Advancing Health Equity through Better Evidence for Asthma Care: Translating Patient-Centered Outcomes Research Learnings into Equity-Focused Policy Recommendations
Patients deserve evidence-based, high-value health care rooted in the most rigorous scientific methods. However, research practices that generate our current evidence base have historically excluded a number of communities and patient perspectives. This incomplete, and sometimes biased evidence base has limited effectiveness and applicability for diverse populations, and risks widening racial, ethnic, and other inequities.
Eight in ten Americans say the cost of prescription drugs is “unreasonable.” This is a problem driven by high launch prices and price increases, which are rooted in drug corporations’ monopoly power and perverse incentives within the pharmaceutical supply chain.
The ongoing effort to transform health care in the United States is an important opportunity to address racial, ethnic, and other health inequities directly and deliberately. A central pillar in delivery system and payment reform is promoting evidence-based care: incentivizing treatments with strong evidence of success and appropriate value, and disincentivizing those that are not supported by a strong evidence base.

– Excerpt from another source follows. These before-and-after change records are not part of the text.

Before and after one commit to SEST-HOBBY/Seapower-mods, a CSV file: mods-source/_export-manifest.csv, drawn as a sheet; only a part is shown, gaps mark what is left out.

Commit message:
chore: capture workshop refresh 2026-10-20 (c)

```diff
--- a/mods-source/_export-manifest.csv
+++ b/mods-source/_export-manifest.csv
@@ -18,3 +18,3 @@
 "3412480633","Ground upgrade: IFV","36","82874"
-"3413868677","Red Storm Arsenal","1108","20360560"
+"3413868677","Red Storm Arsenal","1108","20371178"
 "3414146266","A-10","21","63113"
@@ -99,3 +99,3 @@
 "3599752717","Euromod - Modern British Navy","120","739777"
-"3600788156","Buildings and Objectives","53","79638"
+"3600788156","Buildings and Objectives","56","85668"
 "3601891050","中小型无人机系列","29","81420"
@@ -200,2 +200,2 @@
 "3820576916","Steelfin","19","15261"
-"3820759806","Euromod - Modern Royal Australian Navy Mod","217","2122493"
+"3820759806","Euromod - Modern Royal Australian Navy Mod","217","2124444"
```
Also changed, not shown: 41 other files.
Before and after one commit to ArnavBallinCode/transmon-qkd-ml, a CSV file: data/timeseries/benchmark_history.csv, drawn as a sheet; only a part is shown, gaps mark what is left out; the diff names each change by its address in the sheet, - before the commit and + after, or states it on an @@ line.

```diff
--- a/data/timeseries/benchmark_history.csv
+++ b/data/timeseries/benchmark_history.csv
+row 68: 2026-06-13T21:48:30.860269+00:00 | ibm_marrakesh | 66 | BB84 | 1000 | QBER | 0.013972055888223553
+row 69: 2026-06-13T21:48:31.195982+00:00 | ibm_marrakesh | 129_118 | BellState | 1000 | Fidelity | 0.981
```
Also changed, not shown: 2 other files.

The Health Equity Task Force for Delivery and Payment Transformation’s Top 19 Recommendations for 2019 and Beyond.
This report explores near-term state options for lowering insurance costs in the individual market by expanding the circle of coverage, focusing on policy approaches that are innovative, practical, and ready for adoption in 2019.
New research reveals that, among both whites and people of color, in rural and urban areas alike, working-class women are particularly likely to experience serious problems with poor health and unaffordable health care.
Financial Support for Safety Net and Small Community Providers to Participate in Delivery System Reform: Medicaid-Based Options for States.
As efforts continue to remedy the failures of our health care system by changing how providers are paid and care delivery is organized, it is imperative that achieving health equity be included in the equation. Unfortunately, health system transformation efforts have largely ignored one of our health care system’s most fundamentally wasteful and unfair problems: persistent racial, ethnic, and geographic health and health care inequities. So instead of leveraging the opportunity of health system transformation to accelerate achieving health equity and better health and health care for all, unintended consequences could actually be making inequities worse.
The Affordable Care Act (ACA) added 20 million people to the ranks of the insured, comprising our country’s largest coverage expansion since the creation of Medicare and Medicaid more than 50 years ago. But millions still remain without coverage, giving states an opportunity to build on the ACA’s progress by pioneering innovative strategies to cover the remaining uninsured, often while stabilizing insurance markets and lowering premiums. In this report, we describe seven state options to achieve these goals, typically building on efforts already under way in vanguard states.